Itemized modification records:
BEGIN

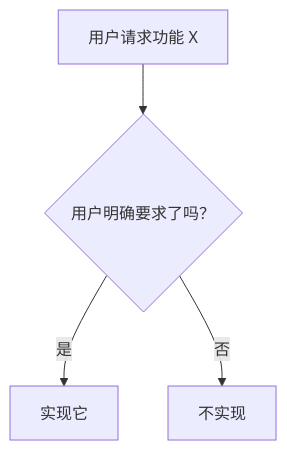
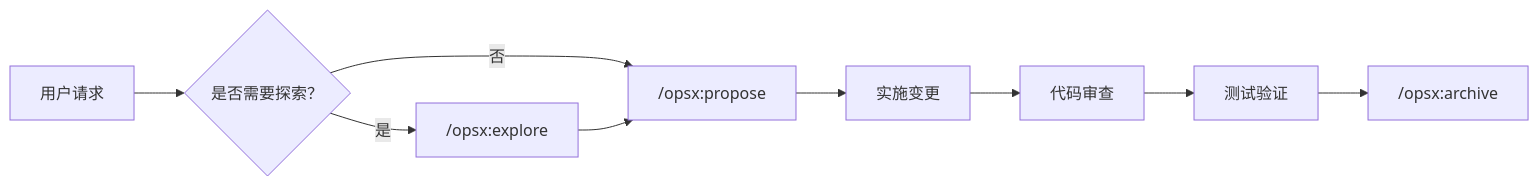
The diagram in .iflow/skills/fullstack-workflow/SKILL.md (lihaizhong/niuma), drawn with Mermaid before and after one commit. The commit also changed other lines of this file and 17 other files, not shown here.

````diff
--- a/.iflow/skills/fullstack-workflow/SKILL.md
+++ b/.iflow/skills/fullstack-workflow/SKILL.md
@@ -159,6 +48,11 @@
 ```mermaid
-flowchart TD
-    A[用户请求功能 X] --> B{用户明确要求了吗？}
-    B -->|是| C[实现它]
-    B -->|否| D[不实现]
+flowchart LR
+    A[用户请求] --> B{是否需要探索？}
+    B -->|是| C["/opsx:explore"]
+    B -->|否| D["/opsx:propose"]
+    C --> D
+    D --> E[实施变更]
+    E --> F[代码审查]
+    F --> G[测试验证]
+    G --> H["/opsx:archive"]
 ```
````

END

▸ **WORK TO COMPLETE**: Could you repeat the data exactly, omitting its pictures?

▸ **EXERCISE SOLUTION**:
The diagram in .iflow/skills/fullstack-workflow/SKILL.md (lihaizhong/niuma), drawn with Mermaid before and after one commit. The commit also changed other lines of this file and 17 other files, not shown here.

````diff
--- a/.iflow/skills/fullstack-workflow/SKILL.md
+++ b/.iflow/skills/fullstack-workflow/SKILL.md
@@ -159,6 +48,11 @@
 ```mermaid
-flowchart TD
-    A[用户请求功能 X] --> B{用户明确要求了吗？}
-    B -->|是| C[实现它]
-    B -->|否| D[不实现]
+flowchart LR
+    A[用户请求] --> B{是否需要探索？}
+    B -->|是| C["/opsx:explore"]
+    B -->|否| D["/opsx:propose"]
+    C --> D
+    D --> E[实施变更]
+    E --> F[代码审查]
+    F --> G[测试验证]
+    G --> H["/opsx:archive"]
 ```
````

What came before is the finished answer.